There were enough bathrooms inside the convention center to avoid a huge waiting fiasco, but they were so far apart that when you got into a line you didn’t want to check the other ones in case your line opened up. I went around 6:20 and I think it took about 15 minutes to finally make it in and out.
I headed out with a friend to the start, but we decided to hit the bathrooms one last time. There were more than enough port-a-potties to make it quick; it took about 5 minutes to be in and out. I think having the start closer to the convention center was a really great idea logistically. Previous years the convention center wasn’t even open before the race, which I think is a huge mistake and I hope it never happens again.
We were able to navigate as close to the start as we needed; there aren’t corrals since the race isn’t as large as bigger cities. We lined up between the 1:45 and 1:50 pacers and could see the start; it took about :30 to cross the timing mats. One thing I didn’t like (but knew ahead of time from previous years) is the corral is wider than any area you need to pass through coming up. There was a sign on the side of the road and I couldn’t tell you what it said, but somebody tripped over it. There was also a little congestion as the air horn went off and everyone went forward, but had to squeeze in another 5-7′ on each side.
The Gatorade and water stations start at mile 2, continuing every two miles until mile 17, which then has stops every mile through the finish. Normally I think this would be fine, but I think there was a water stop missing or a little late. I didn’t take the mile 2 or 4 water stops, but then I didn’t come across another water stop until around mile 7.5. The rest of the stops seemed to be appropriately spaced beyond this, however. Each stop had plenty of volunteers, in my opinion and I ran into no issues.
As far as spectators, the half is decently spectated. Don’t expect hoards of people until you’re near the marina or the finish, though. It’s mostly handfuls of families cheering for their loved ones on some corners and the water station volunteers. When you pass through the relay points, the runners that are there waiting will cheer and that’s always a good boost.
As far as the course, there’s a pretty good overview of the elevation changes and strategies here. You have to enter your email address, but it’s written really well. The course is fast and relatively flat, but if you’re trying to PR or BQ, I’d recommend studying at this level of detail.
As far as the finish, it’s typical. The medals are handed out by military personnel, Buffalo Bills players (usually ones you don’t know), and potential other local celebrities. With the convention center there, it’s easy to get upstairs to pick up your stuff and navigate to the important things: beer and food. Once inside, there’s more than enough space to eat, drink, and stretch on your own.
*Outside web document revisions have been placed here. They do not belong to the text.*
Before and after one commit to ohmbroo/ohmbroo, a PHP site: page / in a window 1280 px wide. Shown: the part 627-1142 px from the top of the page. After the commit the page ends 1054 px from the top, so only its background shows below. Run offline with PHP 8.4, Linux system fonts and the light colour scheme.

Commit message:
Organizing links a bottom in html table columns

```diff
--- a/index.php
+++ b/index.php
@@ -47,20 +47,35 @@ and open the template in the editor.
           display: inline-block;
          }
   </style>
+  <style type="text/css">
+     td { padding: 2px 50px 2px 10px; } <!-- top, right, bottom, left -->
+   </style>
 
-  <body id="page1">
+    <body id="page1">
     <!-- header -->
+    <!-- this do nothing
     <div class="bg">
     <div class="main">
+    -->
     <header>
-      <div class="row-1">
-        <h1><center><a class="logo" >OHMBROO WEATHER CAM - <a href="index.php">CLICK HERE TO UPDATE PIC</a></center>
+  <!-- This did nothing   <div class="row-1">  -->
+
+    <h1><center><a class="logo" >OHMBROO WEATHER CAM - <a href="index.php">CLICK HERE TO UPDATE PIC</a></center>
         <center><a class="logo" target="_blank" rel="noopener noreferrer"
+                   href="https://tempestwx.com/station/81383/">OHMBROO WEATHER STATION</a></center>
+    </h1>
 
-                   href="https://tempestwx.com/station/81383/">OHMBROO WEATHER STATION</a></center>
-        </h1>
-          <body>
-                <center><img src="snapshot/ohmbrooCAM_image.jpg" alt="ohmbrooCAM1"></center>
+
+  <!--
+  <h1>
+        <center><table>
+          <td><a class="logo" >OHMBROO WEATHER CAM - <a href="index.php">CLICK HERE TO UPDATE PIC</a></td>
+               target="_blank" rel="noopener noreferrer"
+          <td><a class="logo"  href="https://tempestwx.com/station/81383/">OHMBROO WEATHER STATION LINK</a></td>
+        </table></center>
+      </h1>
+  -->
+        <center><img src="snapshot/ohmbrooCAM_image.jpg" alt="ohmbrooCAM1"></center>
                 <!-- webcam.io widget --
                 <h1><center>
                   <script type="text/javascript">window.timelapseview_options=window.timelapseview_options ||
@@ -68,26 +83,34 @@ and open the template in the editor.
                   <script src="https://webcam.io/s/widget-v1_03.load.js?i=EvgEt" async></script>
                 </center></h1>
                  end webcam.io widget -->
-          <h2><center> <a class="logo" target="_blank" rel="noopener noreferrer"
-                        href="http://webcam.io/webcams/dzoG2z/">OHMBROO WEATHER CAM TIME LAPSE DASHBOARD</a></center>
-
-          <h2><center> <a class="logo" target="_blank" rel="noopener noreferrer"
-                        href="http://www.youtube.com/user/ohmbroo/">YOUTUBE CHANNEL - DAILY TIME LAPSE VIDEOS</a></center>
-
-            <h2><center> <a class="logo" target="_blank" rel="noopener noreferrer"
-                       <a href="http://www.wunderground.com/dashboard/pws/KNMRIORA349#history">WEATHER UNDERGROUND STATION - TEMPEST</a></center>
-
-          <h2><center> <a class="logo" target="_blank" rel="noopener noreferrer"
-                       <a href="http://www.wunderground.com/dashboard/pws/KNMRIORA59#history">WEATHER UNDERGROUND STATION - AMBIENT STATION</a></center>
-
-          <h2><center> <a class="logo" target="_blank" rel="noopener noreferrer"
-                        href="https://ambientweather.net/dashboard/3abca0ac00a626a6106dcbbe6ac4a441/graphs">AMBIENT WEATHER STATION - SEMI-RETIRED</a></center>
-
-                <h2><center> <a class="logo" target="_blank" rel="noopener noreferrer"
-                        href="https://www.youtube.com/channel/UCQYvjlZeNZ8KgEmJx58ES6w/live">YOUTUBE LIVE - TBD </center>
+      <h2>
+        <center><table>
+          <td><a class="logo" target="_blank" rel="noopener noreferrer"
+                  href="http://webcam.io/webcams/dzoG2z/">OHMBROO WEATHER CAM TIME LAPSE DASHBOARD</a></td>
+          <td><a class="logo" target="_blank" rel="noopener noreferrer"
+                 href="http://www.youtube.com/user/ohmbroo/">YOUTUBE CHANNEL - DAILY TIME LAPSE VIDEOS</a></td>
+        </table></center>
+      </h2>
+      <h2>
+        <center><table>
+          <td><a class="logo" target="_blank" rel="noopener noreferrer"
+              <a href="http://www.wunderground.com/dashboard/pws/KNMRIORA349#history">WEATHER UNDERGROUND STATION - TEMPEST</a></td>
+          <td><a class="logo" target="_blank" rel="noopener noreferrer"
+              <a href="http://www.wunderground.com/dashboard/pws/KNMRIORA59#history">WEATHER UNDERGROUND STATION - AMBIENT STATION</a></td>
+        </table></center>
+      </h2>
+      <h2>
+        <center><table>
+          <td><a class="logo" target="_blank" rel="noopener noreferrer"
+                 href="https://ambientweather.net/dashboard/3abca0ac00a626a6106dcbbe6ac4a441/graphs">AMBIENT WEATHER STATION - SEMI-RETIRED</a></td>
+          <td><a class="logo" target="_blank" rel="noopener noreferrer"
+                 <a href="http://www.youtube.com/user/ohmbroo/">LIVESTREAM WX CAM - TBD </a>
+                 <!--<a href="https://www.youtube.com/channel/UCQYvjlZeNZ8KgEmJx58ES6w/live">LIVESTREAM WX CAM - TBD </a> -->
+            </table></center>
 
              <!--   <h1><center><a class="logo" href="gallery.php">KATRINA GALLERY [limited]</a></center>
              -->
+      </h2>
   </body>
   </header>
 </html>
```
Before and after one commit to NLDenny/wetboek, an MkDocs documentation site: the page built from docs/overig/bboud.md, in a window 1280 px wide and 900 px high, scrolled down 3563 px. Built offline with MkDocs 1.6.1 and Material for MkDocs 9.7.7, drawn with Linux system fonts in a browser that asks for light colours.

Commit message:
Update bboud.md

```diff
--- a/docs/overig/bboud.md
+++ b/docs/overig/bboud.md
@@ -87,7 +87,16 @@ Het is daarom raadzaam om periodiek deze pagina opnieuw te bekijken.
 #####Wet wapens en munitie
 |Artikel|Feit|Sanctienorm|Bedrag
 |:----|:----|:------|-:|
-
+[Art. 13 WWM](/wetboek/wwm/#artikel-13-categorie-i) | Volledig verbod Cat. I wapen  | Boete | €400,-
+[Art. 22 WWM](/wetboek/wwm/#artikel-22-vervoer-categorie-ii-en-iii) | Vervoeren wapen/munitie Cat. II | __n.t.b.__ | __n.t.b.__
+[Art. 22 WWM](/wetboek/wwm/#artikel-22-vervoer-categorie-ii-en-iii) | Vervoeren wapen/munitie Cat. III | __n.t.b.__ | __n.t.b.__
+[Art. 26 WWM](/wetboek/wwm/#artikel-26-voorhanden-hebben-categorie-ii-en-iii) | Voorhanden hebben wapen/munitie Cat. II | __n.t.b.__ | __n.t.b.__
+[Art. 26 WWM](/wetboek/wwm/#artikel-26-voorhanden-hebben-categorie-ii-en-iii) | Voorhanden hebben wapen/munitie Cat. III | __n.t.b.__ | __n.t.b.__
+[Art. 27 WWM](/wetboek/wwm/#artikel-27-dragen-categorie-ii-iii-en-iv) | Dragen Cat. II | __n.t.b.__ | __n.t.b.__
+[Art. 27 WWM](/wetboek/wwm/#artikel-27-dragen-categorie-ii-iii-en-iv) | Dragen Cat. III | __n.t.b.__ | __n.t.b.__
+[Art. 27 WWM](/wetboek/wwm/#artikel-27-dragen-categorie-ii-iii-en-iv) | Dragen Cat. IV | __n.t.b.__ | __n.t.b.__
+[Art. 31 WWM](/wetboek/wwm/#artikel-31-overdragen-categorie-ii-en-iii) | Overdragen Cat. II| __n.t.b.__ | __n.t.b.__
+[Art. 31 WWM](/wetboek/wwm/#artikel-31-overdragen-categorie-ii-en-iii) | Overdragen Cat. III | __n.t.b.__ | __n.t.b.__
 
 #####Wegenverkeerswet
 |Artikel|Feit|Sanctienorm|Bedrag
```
Overall, I think the race has really come along in recent years. Due to construction, the race course has changed a couple times recently so that could be a pro or con for you, depending on how you look at it. For us in Buffalo, the construction is good — it means our waterfront is finally being developed into a great place for locals and tourists. I imagine once the construction is complete, the race will return to the old course, or similar, since they’ll want to showcase all of that off.
Even with little hiccups this year, I expect that the next few years things will smooth out. I wouldn’t be surprised if selling out becomes the norm, or even better, if they allow more registrants and the race continues to grow.